When teaching First Aid, we often think that it’ll be dry and theoretical. What are the steps to treat snake bites? How to know if somebody is having a heat stroke? Even when doing the more “exciting” practical components such as CPR, we may get too caught up in the technicalities of it. I remember feeling so pressured during my First Aid training as the whole session just felt like a downloading of information and subsequently a test of what was taught! I’m sure that was the First Aid training that most adults had to go through. Will children then want to learn First Aid in this way? I don’t think so! Learning First Aid can and should be meaningful and fun! Here are some guiding points:
- Content should be age appropriate and relatable
What sort of First Aid treatments are suitable for your child to learn at their developmental stage? A 7 year-old child can be taught how to bandage a wound, but perhaps teaching a 4 year-old how to call for help from an ambulance or other adults is already a skill worth applauding!

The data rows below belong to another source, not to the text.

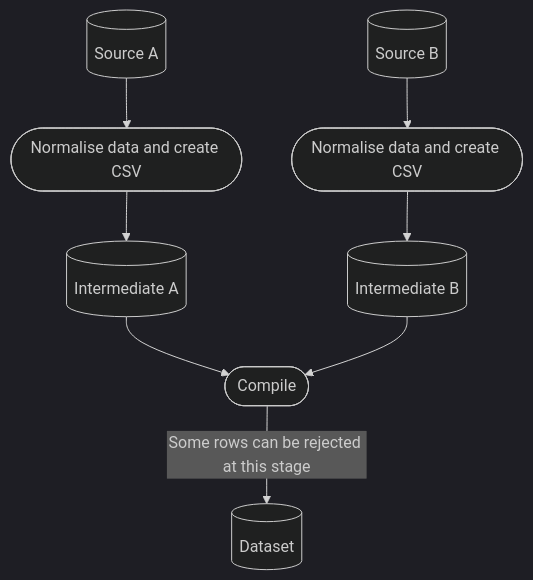
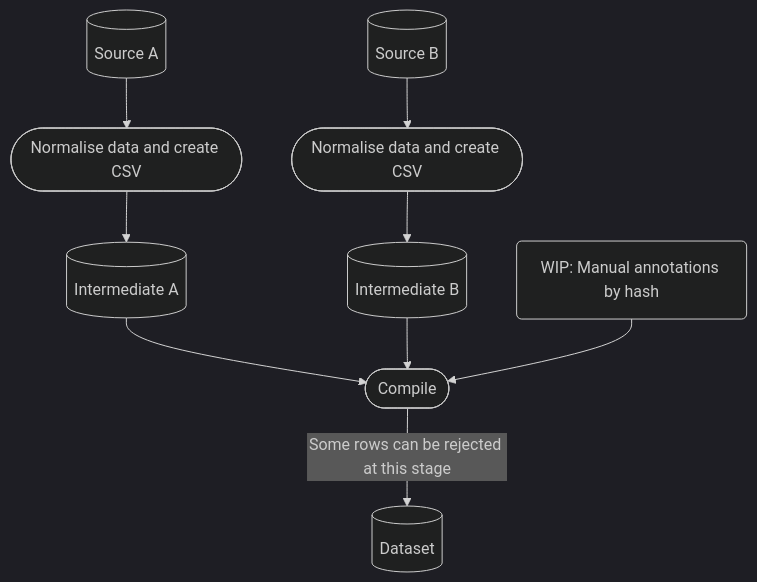
Before and after one commit to DiogoNeves/DataImporters: the diagram in README.md, drawn with Mermaid (dark theme).

Commit message:
Added annotation pipeline

````diff
--- a/README.md
+++ b/README.md
@@ -27,9 +27,9 @@
 ```mermaid
 flowchart TD
     sa[(Source A)] --> pa([Normalise data and create CSV]);
     pa --> ia[(Intermediate A)];
     sb[(Source B)] --> pb([Normalise data and create CSV]);
     pb --> ib[(Intermediate B)];
-    ia & ib --> c([Compile])
+    ia & ib & a(WIP: Manual annotations by hash) --> c([Compile])
     c-- Some rows can be rejected at this stage --> d[(Dataset)];
 ```
````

Additionally, the injuries and treatments we teach should also be common ones to prevent a disconnect between what they learn and what they experience in their everyday lives. Select injuries that are relatable and that children have experienced before or are likely to experience. In Outdoor School Singapore, we cover common outdoor injuries such as animal bites, heat exhaustion, lacerations and teach our young explorers the respective treatments. Thus for young children, we would recommend you to introduce something that they can relate to. One example is mosquito bites. Most children have experienced a mozzie bite or two in their lifetime. Simple discussions with them on how they can treat the bite on their bodies can be a good start!
- Make learning FUN!
Remember how I said my experience of learning First Aid felt like a downloading of information? While it was informative, it certainly wasn’t the most engaging! In Outdoor School Singapore, we don’t let the teaching component become the central part of our sessions as that would often lead to a very unengaging and “lecture-style” format. Rather, we create a fun environment where children learn and practice First Aid through games, challenges and imaginative play. They are more likely to remember these experiences!
For instance, our young explorers from the Survival Series were enrolled as soldiers on a rescue mission to save a casualty. We make it a principle that our teaching component would only cover the brief first part of the session. The focus would always be more on the mission - working together to solve puzzles uncovering casualty’s location, completing challenges to collect First Aid supplies and then finally applying their First Aid skills to treat the casualty. Such roleplaying frames the whole learning experience and the challenges makes it much more exciting!
This approach not only taps into the children’s intrinsic motivation but also creates a fun experiential learning opportunity that can better help with retention of knowledge. Thus, start with something as simple as getting children to roleplay as little doctors treating cuts on their toys! Through the experiential learning process, they can learn the correct treatment protocols and are more likely to enjoy learning it.
Start your child’s First Aid journey today with these useful guiding points. Don’t forget to share with us stories of their learning journey as we would love to hear from you!